Commercial Rapid-Acting Insulin

At present there are two types of rapid-acting commercial insulin available: LISPO insulin (Lysine-Proline insulin) and ASPART insulin.
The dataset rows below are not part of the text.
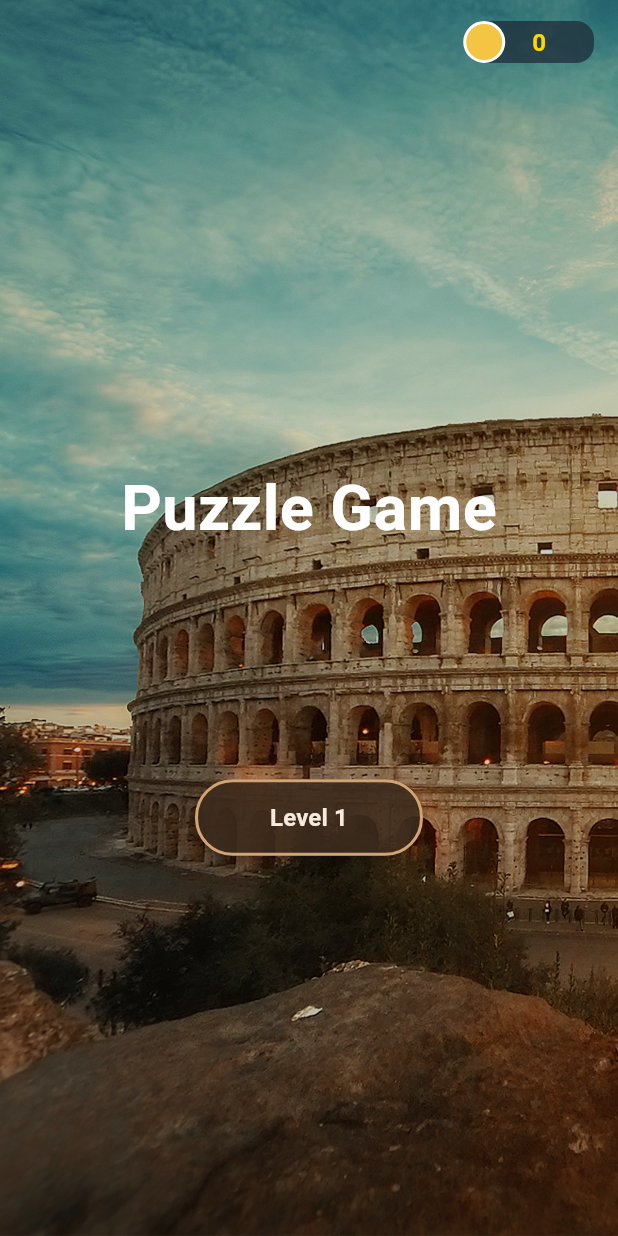
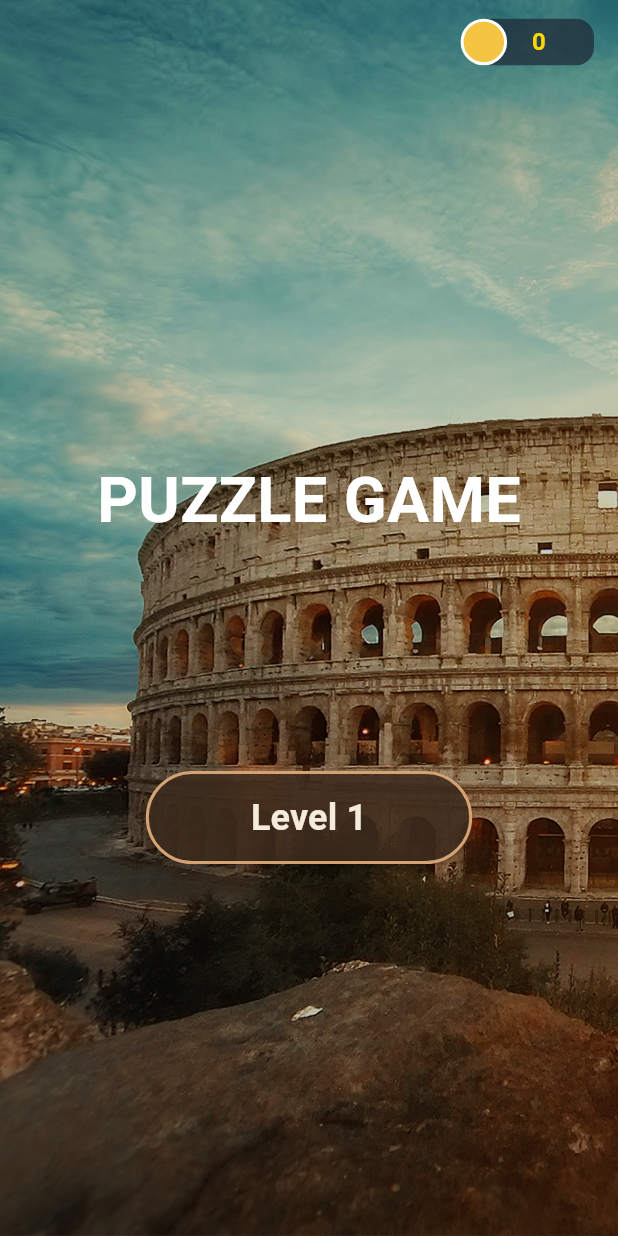
Before and after one commit to it185218/zenwordflutter, a Flutter app: the screen it shows after launch, on a phone screen of 412 x 824 dp. Run offline on Flutter 3.47's test engine with Material 3 defaults, Android fonts, the phone set to English and light mode, and no system bars; our stand-ins replace flutter_bloc, isar; accounts and stored records are empty; generated files the repository leaves out were written again.

Commit message:
add ui touches

```diff
--- a/lib/logic/blocs/game/game_bloc.dart
+++ b/lib/logic/blocs/game/game_bloc.dart
@@ -13,6 +13,7 @@ class GameBloc extends Bloc<GameEvent, GameState> {
     on<GameTouchUpdate>(_onTouchUpdate);
     on<GameTouchEnd>(_onTouchEnd);
     on<GameUndoLastSelection>(_onUndoLastSelection);
+    on<GameShuffleLetters>(_onShuffleLetters);
   }
 
   Future<void> _onGameStarted(
@@ -84,4 +85,9 @@ class GameBloc extends Bloc<GameEvent, GameState> {
       emit(state.copyWith(selectedIndices: [], currentTouch: null));
     }
   }
+
+  void _onShuffleLetters(GameShuffleLetters event, Emitter<GameState> emit) {
+    final shuffled = List<String>.from(state.letters)..shuffle();
+    emit(state.copyWith(letters: shuffled));
+  }
 }
--- a/lib/logic/blocs/game/game_event.dart
+++ b/lib/logic/blocs/game/game_event.dart
@@ -20,3 +20,5 @@ class GameStarted extends GameEvent {
   final int level;
   GameStarted({required this.level});
 }
+
+class GameShuffleLetters extends GameEvent {}
--- a/lib/presentation/pages/home_page.dart
+++ b/lib/presentation/pages/home_page.dart
@@ -6,8 +6,8 @@ import '../../logic/blocs/coin/coin_state.dart';
 import '../../logic/blocs/level/level_bloc.dart';
 import '../../logic/blocs/level/level_state.dart';
 import '../widgets/background_scaffold.dart';
-import '../widgets/coin_container.dart';
 import '../widgets/level_button.dart';
+import '../widgets/top_bar.dart';
 import 'game_page.dart';
 
 class HomePage extends StatelessWidget {
@@ -16,29 +16,21 @@ class HomePage extends StatelessWidget {
   @override
   Widget build(BuildContext context) {
     return AppScaffold(
-      appBar: AppBar(
-        title: Row(
-          mainAxisAlignment: MainAxisAlignment.end,
-          children: [
-            BlocBuilder<CoinBloc, CoinState>(
-              builder: (context, state) {
-                return Row(
-                  mainAxisAlignment: MainAxisAlignment.end,
-                  children: [CoinContainer(text: '${state.coins}')],
-                );
-              },
-            ),
-          ],
+      appBar: PreferredSize(
+        preferredSize: const Size.fromHeight(kToolbarHeight),
+        child: BlocBuilder<CoinBloc, CoinState>(
+          builder: (context, state) {
+            return TopBar(showBackButton: false, coinText: '${state.coins}');
+          },
         ),
-        backgroundColor: Colors.transparent,
-        surfaceTintColor: Colors.transparent,
       ),
+
       child: Column(
         mainAxisAlignment: MainAxisAlignment.center,
         crossAxisAlignment: CrossAxisAlignment.center,
         children: [
           Text(
-            'Puzzle Game',
+            'PUZZLE GAME',
             style: TextStyle(
               fontSize: 42,
               fontWeight: FontWeight.w600,
--- a/lib/presentation/widgets/coin_container.dart
+++ /dev/null
@@ -1,68 +0,0 @@
-import 'package:flutter/material.dart';
-import '../../core/utils/color_library.dart';
-
-class CoinContainer extends StatelessWidget {
-  final String text;
-
-  const CoinContainer({super.key, required this.text});
-
-  @override
-  Widget build(BuildContext context) {
-    return Stack(
-      clipBehavior: Clip.none,
-      children: [
-        Row(
-          children: [
-            const SizedBox(width: 40),
-            Row(
-              crossAxisAlignment: CrossAxisAlignment.center,
-              mainAxisAlignment: MainAxisAlignment.center,
-              children: [
-                Container(
-                  padding: const EdgeInsets.symmetric(
-                    horizontal: 32,
-                    vertical: 4,
-                  ),
-                  decoration: BoxDecoration(
-                    color: ColorLibrary.coinContainer,
-                    borderRadius: const BorderRadius.only(
-                      topRight: Radius.circular(12),
-                      bottomRight: Radius.circular(12),
-                    ),
-                  ),
-                  child: Text(
-                    text,
-                    style: const TextStyle(
-                      fontSize: 16,
-                      fontWeight: FontWeight.w600,
-                      color: ColorLibrary.coinText,
-                    ),
-                  ),
-                ),
-              ],
-            ),
-          ],
-        ),
-
-        // Circle overlapping the left edge
-        Positioned(
-          left: 0,
-          top: 0,
-          bottom: 0,
-          child: Center(
-            child: Container(
-              width: 80,
-              height: 80,
-              decoration: BoxDecoration(
-                color: ColorLibrary.coin,
-                shape: BoxShape.circle,
-                border: Border.all(color: Colors.white, width: 2),
-              ),
-              child: const Center(), // You can add content here if needed
-            ),
-          ),
-        ),
-      ],
-    );
-  }
-}
--- a/lib/presentation/widgets/level_button.dart
+++ b/lib/presentation/widgets/level_button.dart
@@ -17,12 +17,12 @@ class LevelButton extends StatelessWidget {
         foregroundColor: ColorLibrary.buttonText,
         elevation: 2,
         side: const BorderSide(color: ColorLibrary.buttonBorder, width: 2),
-        shape: RoundedRectangleBorder(borderRadius: BorderRadius.circular(25)),
-        padding: const EdgeInsets.symmetric(horizontal: 50, vertical: 14),
+        shape: RoundedRectangleBorder(borderRadius: BorderRadius.circular(50)),
+        padding: const EdgeInsets.symmetric(horizontal: 70, vertical: 14),
       ),
       child: Text(
         text,
-        style: const TextStyle(fontSize: 16, fontWeight: FontWeight.w600),
+        style: const TextStyle(fontSize: 24, fontWeight: FontWeight.w600),
       ),
     );
   }
--- /dev/null
+++ b/lib/presentation/widgets/top_bar.dart
@@ -0,0 +1,112 @@
+import 'package:flutter/material.dart';
+import '../../core/utils/color_library.dart';
+
+class TopBar extends StatelessWidget implements PreferredSizeWidget {
+  final String? title;
+  final bool showBackButton;
+  final String? coinText;
+
+  const TopBar({
+    super.key,
+    this.title,
+    this.showBackButton = true,
+    this.coinText,
+  });
+
+  @override
+  Widget build(BuildContext context) {
+    return AppBar(
+      leading:
+          showBackButton
+              ? IconButton(
+                icon: Container(
+                  padding: const EdgeInsets.all(4),
+                  decoration: BoxDecoration(
+                    color: ColorLibrary.button,
+                    shape: BoxShape.circle,
+                  ),
+                  child: const Icon(
+                    Icons.arrow_back_rounded,
+                    color: Colors.white,
+                  ),
+                ),
+                splashColor: Colors.transparent,
+                highlightColor: Colors.transparent,
+                onPressed: () {
+                  Navigator.pop(context);
+                },
+              )
+              : null,
+      title: Text(
+        title ?? '',
+        style: const TextStyle(color: Colors.white, fontSize: 20),
+      ),
+      centerTitle: true,
+      backgroundColor: Colors.transparent,
+      surfaceTintColor: Colors.transparent,
+      actions: [
+        if (coinText != null)
+          Stack(
+            clipBehavior: Clip.none,
+            children: [
+              Row(
+                children: [
+                  const SizedBox(width: 40),
+                  Row(
+                    crossAxisAlignment: CrossAxisAlignment.center,
+                    mainAxisAlignment: MainAxisAlignment.center,
+                    children: [
+                      Container(
+                        padding: const EdgeInsets.symmetric(
+                          horizontal: 32,
+                          vertical: 4,
+                        ),
+                        decoration: BoxDecoration(
+                          color: ColorLibrary.coinContainer,
+                          borderRadius: const BorderRadius.only(
+                            topRight: Radius.circular(12),
+                            bottomRight: Radius.circular(12),
+                          ),
+                        ),
+                        child: Text(
+                          coinText!,
+                          style: const TextStyle(
+                            fontSize: 16,
+                            fontWeight: FontWeight.w600,
+                            color: ColorLibrary.coinText,
+                          ),
+                        ),
+                      ),
+                    ],
+                  ),
+                  const SizedBox(width: 16),
+                ],
+              ),
+
+              // Circle overlapping the left edge
+              Positioned(
+                left: 0,
+                top: 0,
+                bottom: 0,
+                child: Center(
+                  child: Container(
+                    width: 80,
+                    height: 80,
+                    decoration: BoxDecoration(
+                      color: ColorLibrary.coin,
+                      shape: BoxShape.circle,
+                      border: Border.all(color: Colors.white, width: 2),
+                    ),
+                    child: const Center(), // You can add content here if needed
+                  ),
+                ),
+              ),
+            ],
+          ),
+      ],
+    );
+  }
+
+  @override
+  Size get preferredSize => const Size.fromHeight(kToolbarHeight);
+}
```
Also changed, not shown: lib/presentation/pages/game_page.dart (+59 -26 lines), lib/presentation/pages/level_complete_page.dart (+52 -27 lines), lib/presentation/widgets/hint_container.dart (added, +22 -0 lines).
Both LISPRO and ASPART insulins are only available by prescription.

For more, see Types of Commercial Insulin

Warning: Always consult your doctor or diabetes counselor about which type of insulin is best for your diabetes.

General Advice For Diabetics
Diabetes Information
Diabetes Symptoms
Diabetes Test
Diabetes Treatment
Diabetes Management
Diabetes Health Problems
Diabetes and Weight Loss
Gestational Diabetes
Pre-Diabetes Guide
Hyperglycemia - High Blood Glucose
Hypoglycemia - Low Blood Glucose
Diabetic Diet Advice
Diabetes, Carbs and Diet
Diabetes Health on Low Carb Diet
Obesity Information
Diabesity, Diabetes and Obesity

Hormone to Lower Blood Glucose
Insulin Information
Insulin Hormone & Blood Glucose
Hyperinsulimia - High Insulin Levels
Insulin and Glucose For Brain
Insulin and Obesity
Insulin Development
Types of Insulin
Synthetic Insulin: Animal/Human
Long Acting Insulin
Intermediate Acting Insulin
Rapid Acting Insulin
Short Acting Insulin
Insulin Resistance
Insulin Resistance, Obesity, Carbs
Insulin Resistance Syndrome

Carbs and Glycemic Response
Carbohydrates Information
Complex Carbs Guide
Facts About Carbohydrates
Dietary Fiber
Digestion of Carbs
Blood Glucose Levels
Glucose into Energy
Blood Glucose Monitor/Meter
Glycemic Index Food Chart
Glycemic Index - How Measured?
What Affects Glycemic Value?
Glycemic Value of a Meal
Health Effects of High GI Carbs
Glycemic Index Food Pyramid
GI Diet Recipes

Glycemic Index (GI)
GI Values in Carbohydrates
GI Value For Beans
GI Value For Bread
GI Value For Cereal
GI Value For Dairy Food
GI Value For Drinks
GI Value For Fruit
GI Value For Meat/Fish
GI Value For Nuts
GI Value For Snacks
GI Value For Starchy Carbs
GI Value For Sugar
GI Value For Vegetables
GI Value For Whole Grains

Carbs-Information.com provides general information about the glycemic index (GI), glycemic load (GL), low GI diets, GI values for all food groups, health problems of high blood glucose including metabolic disorders such as pre-diabetes, impaired glucose tolerance, insulin resistance, hyperinsulinism as well as type 1 and type 2 diabetes. But no information is intended as a substitute for medical advice. Copyright 2003-2021.